### Your task
Look through the data that follows and copy each line with the string "meta".

### Information supplied
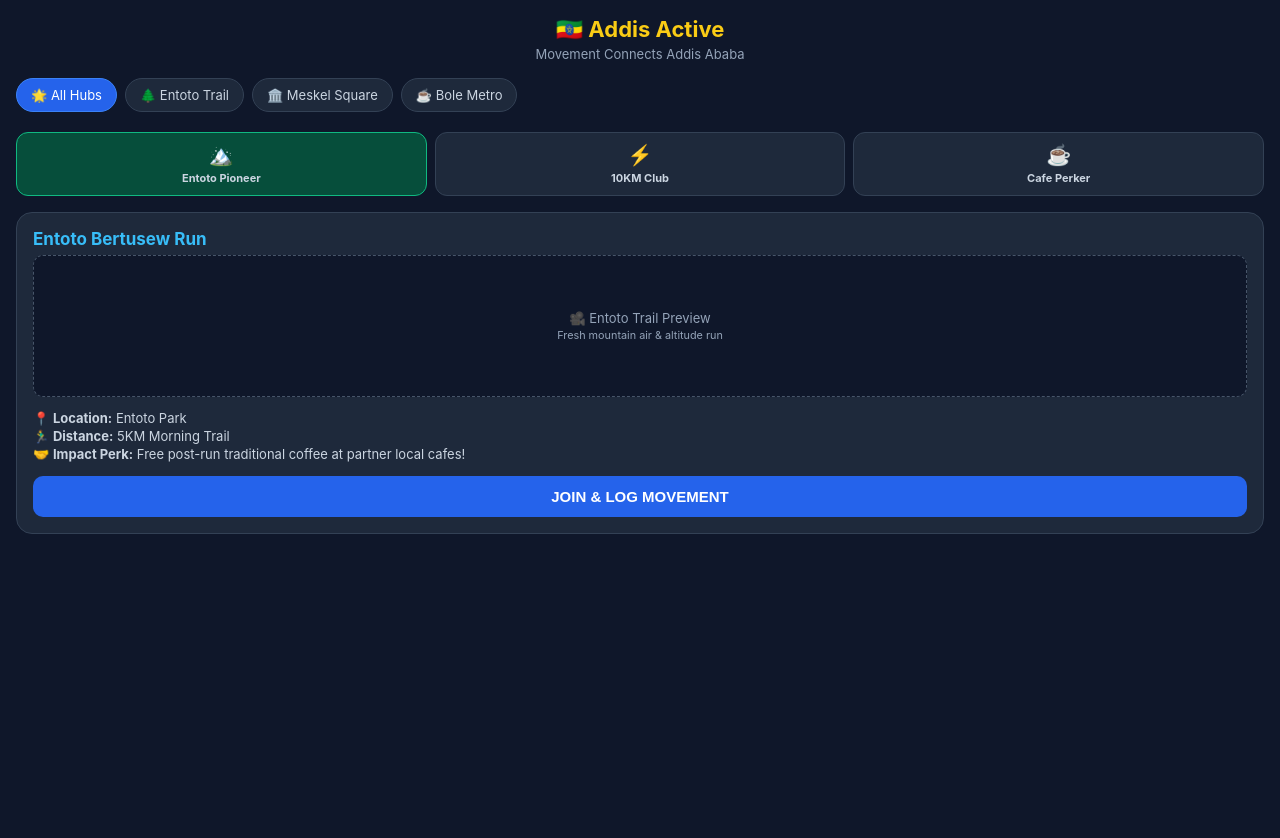
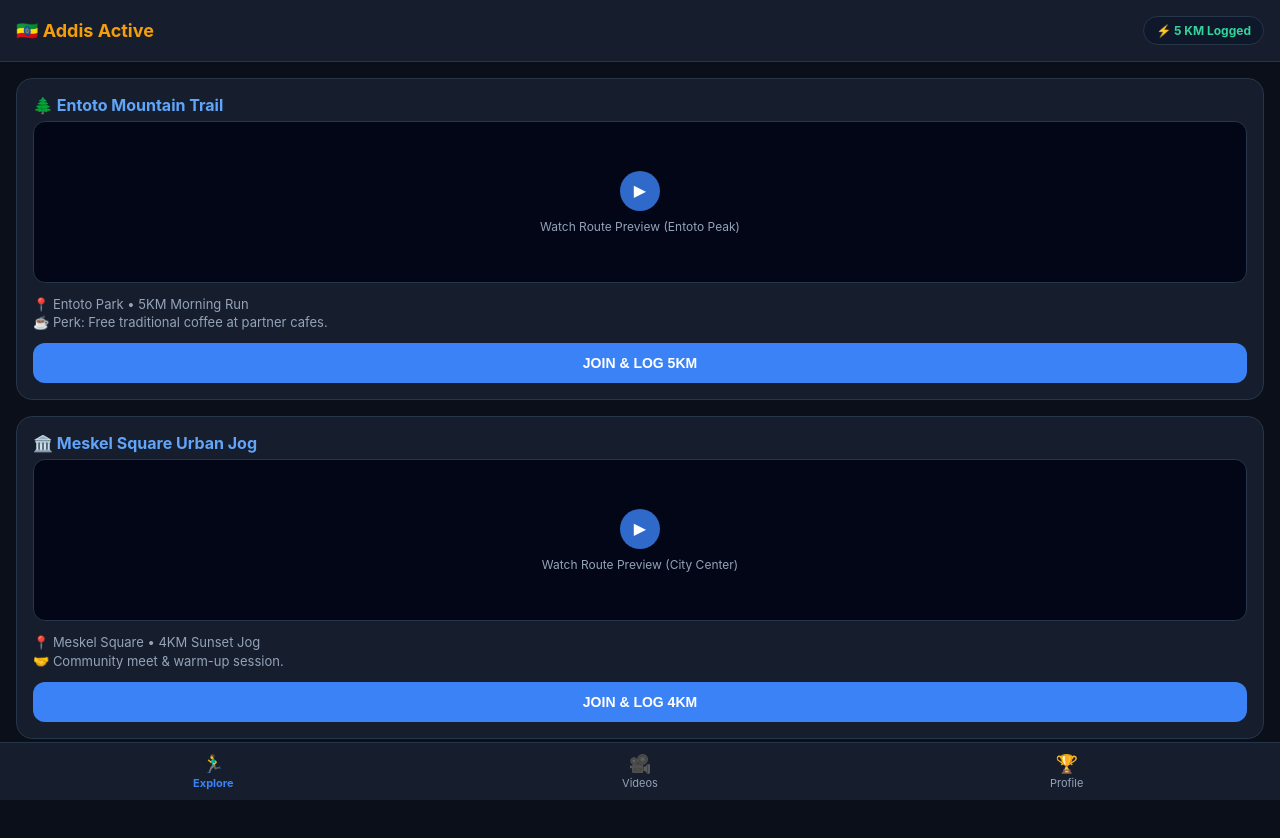
Before and after one commit to yonatan17tsegaye17-sys/addis-activeET, a website: page public/index.html in a window 1280 px wide. Before the commit the page ends 800 px from the top, so only its background shows below. Drawn offline with Linux system fonts and the light colour scheme; a script that the page names is missing.

Commit message:
Update index.html

```diff
--- a/public/index.html
+++ b/public/index.html
@@ -2,213 +2,294 @@
 <html lang="en">
 <head>
     <meta charset="UTF-8">
-    <meta name="viewport" content="width=device-width, initial-scale=1.0">
-    <title>Addis Active</title>
+    <meta name="viewport" content="width=device-width, initial-scale=1.0, maximum-scale=1.0, user-scalable=no">
+    <title>Addis Active App</title>
     <script src="https://telegram.org/js/telegram-web-app.js"></script>
     <style>
+        :root {
+            --bg-color: #0b0f19;
+            --surface-color: #161e2e;
+            --border-color: #273548;
+            --accent-color: #f59e0b;
+            --primary-blue: #3b82f6;
+            --text-main: #f8fafc;
+            --text-muted: #94a3b8;
+        }
         body {
             font-family: -apple-system, BlinkMacSystemFont, 'Segoe UI', Roboto, Helvetica, Arial, sans-serif;
-            background-color: #0f172a;
-            color: #f8fafc;
+            background-color: var(--bg-color);
+            color: var(--text-main);
             margin: 0;
+            padding: 0;
+            padding-bottom: 80px; /* Space for bottom nav */
+            -webkit-tap-highlight-color: transparent;
+        }
+        /* App Header Bar */
+        .app-header {
+            background: var(--surface-color);
+            padding: 16px;
+            display: flex;
+            justify-content: space-between;
+            align-items: center;
+            border-bottom: 1px solid var(--border-color);
+            position: sticky;
+            top: 0;
+            z-index: 100;
+        }
+        .app-header h2 {
+            margin: 0;
+            font-size: 18px;
+            color: var(--accent-color);
+        }
+        .user-stats-pill {
+            background: #0f172a;
+            border: 1px solid var(--border-color);
+            padding: 6px 12px;
+            border-radius: 20px;
+            font-size: 12px;
+            font-weight: bold;
+            color: #34d399;
+        }
+        /* App Screens */
+        .screen {
+            display: none;
             padding: 16px;
         }
-        .header {
-            text-align: center;
-            margin-bottom: 16px;
+        .screen.active {
+            display: block;
         }
-        .header h1 {
-            color: #facc15;
-            margin: 0 0 4px 0;
-            font-size: 22px;
-        }
-        .header p {
-            color: #94a3b8;
-            font-size: 13px;
-            margin: 0;
-        }
-        /* Neighborhood Selector Tabs */
-        .tabs {
-            display: flex;
-            gap: 8px;
-            overflow-x: auto;
-            margin-bottom: 16px;
-            padding-bottom: 4px;
-        }
-        .tab {
-            background: #1e293b;
-            border: 1px solid #334155;
-            color: #cbd5e1;
-            padding: 8px 14px;
-            border-radius: 20px;
-            font-size: 13px;
-            white-space: nowrap;
-            cursor: pointer;
-        }
-        .tab.active {
-            background: #2563eb;
-            color: white;
-            border-color: #3b82f6;
-        }
-        .card {
-            background: #1e293b;
+        /* Cards & UI Elements */
+        .app-card {
+            background: var(--surface-color);
             border-radius: 16px;
             padding: 16px;
             margin-bottom: 16px;
-            border: 1px solid #334155;
+            border: 1px solid var(--border-color);
         }
-        .card h3 {
+        .app-card h3 {
             margin: 0 0 6px 0;
-            font-size: 17px;
-            color: #38bdf8;
+            font-size: 16px;
+            color: #60a5fa;
         }
-        .card p {
-            color: #cbd5e1;
+        .app-card p {
+            color: var(--text-muted);
             font-size: 13px;
             margin: 0 0 12px 0;
             line-height: 1.4;
         }
-        /* Video Preview Container */
-        .video-box {
-            background: #0f172a;
-            border-radius: 10px;
-            height: 140px;
+        /* Simulated Video Feed */
+        .video-container {
+            background: #020617;
+            border-radius: 12px;
+            height: 160px;
+            display: flex;
+            flex-direction: column;
+            align-items: center;
+            justify-content: center;
+            border: 1px solid var(--border-color);
+            margin-bottom: 12px;
+            position: relative;
+            overflow: hidden;
+            color: var(--text-muted);
+            font-size: 12px;
+            text-align: center;
+        }
+        .play-btn {
+            background: rgba(59, 130, 246, 0.8);
+            color: white;
+            border: none;
+            width: 40px;
+            height: 40px;
+            border-radius: 50%;
+            font-size: 16px;
             display: flex;
             align-items: center;
             justify-content: center;
-            margin-bottom: 12px;
-            border: 1px dashed #475569;
-            color: #94a3b8;
-            font-size: 13px;
-            text-align: center;
-            position: relative;
-            overflow: hidden;
+            margin-bottom: 8px;
+            cursor: pointer;
         }
-        .video-box video {
-            width: 100%;
-            height: 100%;
-            object-fit: cover;
-        }
-        /* Gamification Badges */
-        .badges-section {
-            display: flex;
-            gap: 8px;
-            margin-bottom: 16px;
-        }
-        .badge {
-            background: #1e293b;
-            border: 1px solid #334155;
-            border-radius: 12px;
-            padding: 10px;
-            text-align: center;
-            flex: 1;
-        }
-        .badge.unlocked {
-            border-color: #10b981;
-            background: #064e3b;
-        }
-        .badge-icon {
-            font-size: 20px;
-            margin-bottom: 4px;
-        }
-        .badge-title {
-            font-size: 11px;
-            color: #cbd5e1;
-            font-weight: bold;
-        }
-        .btn {
-            background: #2563eb;
+        /* Buttons */
+        .btn-action {
+            background: var(--primary-blue);
             color: white;
             border: none;
             width: 100%;
             padding: 12px;
-            border-radius: 10px;
-            font-size: 15px;
+            border-radius: 12px;
+            font-size: 14px;
             font-weight: bold;
             cursor: pointer;
         }
-        .btn:active {
-            background: #1d4ed8;
+        .btn-action:active {
+            opacity: 0.8;
         }
-        #success-msg {
-            display: none;
-            background: #065f46;
-            color: #6ee7b7;
-            padding: 12px;
-            border-radius: 10px;
+        /* Bottom App Navigation Bar */
+        .bottom-nav {
+            position: fixed;
+            bottom: 0;
+            left: 0;
+            right: 0;
+            background: var(--surface-color);
+            border-top: 1px solid var(--border-color);
+            display: flex;
+            justify-content: space-around;
+            padding: 10px 0;
+            z-index: 1000;
+        }
+        .nav-item {
             text-align: center;
-            margin-top: 12px;
+            color: var(--text-muted);
+            font-size: 11px;
+            cursor: pointer;
+            flex: 1;
+        }
+        .nav-item.active {
+            color: var(--primary-blue);
             font-weight: bold;
-            font-size: 13px;
+        }
+        .nav-icon {
+            font-size: 18px;
+            margin-bottom: 2px;
+        }
+        /* Badges Grid */
+        .badge-grid {
+            display: grid;
+            grid-template-columns: repeat(2, 1fr);
+            gap: 12px;
+        }
+        .badge-card {
+            background: var(--surface-color);
+            border: 1px solid var(--border-color);
+            border-radius: 14px;
+            padding: 16px;
+            text-align: center;
+        }
+        .badge-card.unlocked {
+            border-color: #10b981;
+            background: rgba(6, 78, 59, 0.3);
         }
     </style>
 </head>
 <body>
-    <div class="header">
-        <h1>🇪🇹 Addis Active</h1>
-        <p>Movement Connects Addis Ababa</p>
+
+    <!-- App Header -->
+    <div class="app-header">
+        <h2>🇪🇹 Addis Active</h2>
+        <div class="user-stats-pill" id="stat-pill">⚡ 5 KM Logged</div>
     </div>
 
-    <!-- 1. Neighborhood Hub Tabs -->
-    <div class="tabs">
-        <div class="tab active" onclick="filterHub('all')">🌟 All Hubs</div>
-        <div class="tab" onclick="filterHub('entoto')">🌲 Entoto Trail</div>
-        <div class="tab" onclick="filterHub('meskel')">🏛️ Meskel Square</div>
-        <div class="tab" onclick="filterHub('bole')">☕ Bole Metro</div>
-    </div>
+    <!-- SCREEN 1: EXPLORE HUB -->
+    <div id="screen-explore" class="screen active">
+        <div class="app-card">
+            <h3>🌲 Entoto Mountain Trail</h3>
+            <div class="video-container">
+                <button class="play-btn">▶</button>
+                <span>Watch Route Preview (Entoto Peak)</span>
+            </div>
+            <p>📍 Entoto Park • 5KM Morning Run<br>☕ Perk: Free traditional coffee at partner cafes.</p>
+            <button class="btn-action" onclick="registerActivity('Entoto Run', 5)">JOIN & LOG 5KM</button>
+        </div>
 
-    <!-- Gamification & Badges Section -->
-    <div class="badges-section">
-        <div class="badge unlocked" id="badge-1">
-            <div class="badge-icon">🏔️</div>
-            <div class="badge-title">Entoto Pioneer</div>
-        </div>
-        <div class="badge" id="badge-2">
-            <div class="badge-icon">⚡</div>
-            <div class="badge-title">10KM Club</div>
-        </div>
-        <div class="badge" id="badge-3">
-            <div class="badge-icon">☕</div>
-            <div class="badge-title">Cafe Perker</div>
+        <div class="app-card">
+            <h3>🏛️ Meskel Square Urban Jog</h3>
+            <div class="video-container">
+                <button class="play-btn">▶</button>
+                <span>Watch Route Preview (City Center)</span>
+            </div>
+            <p>📍 Meskel Square • 4KM Sunset Jog<br>🤝 Community meet & warm-up session.</p>
+            <button class="btn-action" onclick="registerActivity('Meskel Jog', 4)">JOIN & LOG 4KM</button>
         </div>
     </div>
 
-    <!-- Event Card with Video Exploration & Fitness Tracker -->
-    <div class="card" data-hub="entoto">
-        <h3>Entoto Bertusew Run</h3>
+    <!-- SCREEN 2: VIDEO EXPLORATION -->
+    <div id="screen-videos" class="screen">
+        <div class="app-card">
+            <h3>🎥 Addis Movement Stories</h3>
+            <p>Explore city trails, community running clips, and cultural landmarks through immersive video previews.</p>
+            <div class="video-container" style="height: 200px;">
+                <button class="play-btn">▶</button>
+                <span>[ Full Screen Route Showcase ]</span>
+            </div>
+        </div>
+    </div>
 
-        <!-- 2. Video-Based Exploration Preview -->
-        <div class="video-box">
-            <span>🎥 Entoto Trail Preview<br><small>Fresh mountain air & altitude run</small></span>
+    <!-- SCREEN 3: PROFILE & GAMIFICATION -->
+    <div id="screen-profile" class="screen">
+        <div class="app-card" style="text-align: center;">
+            <h3 style="font-size: 20px; color: var(--accent-color);">Runner Dashboard</h3>
+            <p>Total Movement: <strong id="total-km" style="color: #fff; font-size: 16px;">5 KM</strong></p>
         </div>
 
-        <p>📍 <strong>Location:</strong> Entoto Park<br>🏃‍♂️ <strong>Distance:</strong> 5KM Morning Trail<br>🤝 <strong>Impact Perk:</strong> Free post-run traditional coffee at partner local cafes!</p>
+        <h3 style="font-size: 15px; margin-bottom: 12px; color: var(--text-muted);">Your Badges & Achievements</h3>
+        <div class="badge-grid">
+            <div class="badge-card unlocked">
+                <div style="font-size: 24px;">🏔️</div>
+                <div style="font-weight: bold; font-size: 13px; margin-top: 6px;">Entoto Pioneer</div>
+                <div style="font-size: 11px; color: #10b981; margin-top: 2px;">Unlocked</div>
+            </div>
+            <div class="badge-card" id="b-10km">
+                <div style="font-size: 24px;">⚡</div>
+                <div style="font-weight: bold; font-size: 13px; margin-top: 6px;">10KM Club</div>
+                <div style="font-size: 11px; color: var(--text-muted); margin-top: 2px;">Locked</div>
+            </div>
+        </div>
+    </div>
 
-        <button class="btn" onclick="joinRun()">JOIN & LOG MOVEMENT</button>
-        <div id="success-msg">🎉 Registered! +5KM added to your fitness tracker. Badge Unlocked!</div>
+    <!-- BOTTOM APP NAVIGATION BAR -->
+    <div class="bottom-nav">
+        <div class="nav-item active" onclick="switchScreen('explore', this)">
+            <div class="nav-icon">🏃‍♂️</div>
+            Explore
+        </div>
+        <div class="nav-item" onclick="switchScreen('videos', this)">
+            <div class="nav-icon">🎥</div>
+            Videos
+        </div>
+        <div class="nav-item" onclick="switchScreen('profile', this)">
+            <div class="nav-icon">🏆</div>
+            Profile
+        </div>
     </div>
 
     <script>
         const tg = window.Telegram.WebApp;
         tg.expand();
 
-        function joinRun() {
-            document.querySelector('.btn').style.display = 'none';
-            document.getElementById('success-msg').style.display = 'block';
+        let userKm = 5;
 
-            // Unlock Badge visually
-            document.getElementById('badge-2').classList.add('unlocked');
+        function switchScreen(screenName, element) {
+            // Hide all screens
+            document.querySelectorAll('.screen').forEach(s => s.classList.remove('active'));
+            // Remove active class from nav items
+            document.querySelectorAll('.nav-item').forEach(n => n.classList.remove('active'));
+
+            // Show selected screen
+            document.getElementById('screen-' + screenName).classList.add('active');
+            element.classList.add('active');
+
+            if (tg.HapticFeedback) {
+                tg.HapticFeedback.selectionChanged();
+            }
+        }
+
+        function registerActivity(eventName, km) {
+            userKm += km;
+            document.getElementById('stat-pill').innerText = `⚡ ${userKm} KM Logged`;
+            document.getElementById('total-km').innerText = `${userKm} KM`;
+
+            // Unlock 10km badge if threshold met
+            if (userKm >= 10) {
+                document.getElementById('b-10km').classList.add('unlocked');
+                document.getElementById('b-10km').querySelector('div:last-child').innerText = 'Unlocked';
+                document.getElementById('b-10km').querySelector('div:last-child').style.color = '#10b981';
+            }
+
+            alert(`🎉 Success! Registered for ${eventName}. Movement stats updated.`);
 
             if (tg.HapticFeedback) {
                 tg.HapticFeedback.notificationOccurred('success');
             }
         }
-
-        function filterHub(hub) {
-            const tabs = document.querySelectorAll('.tab');
-            tabs.forEach(t => t.classList.remove('active'));
-            event.target.classList.add('active');
-        }
     </script>
 </body>
 </html>
```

### Output below
     <meta charset="UTF-8">
-    <meta name="viewport" content="width=device-width, initial-scale=1.0">
+    <meta name="viewport" content="width=device-width, initial-scale=1.0, maximum-scale=1.0, user-scalable=no">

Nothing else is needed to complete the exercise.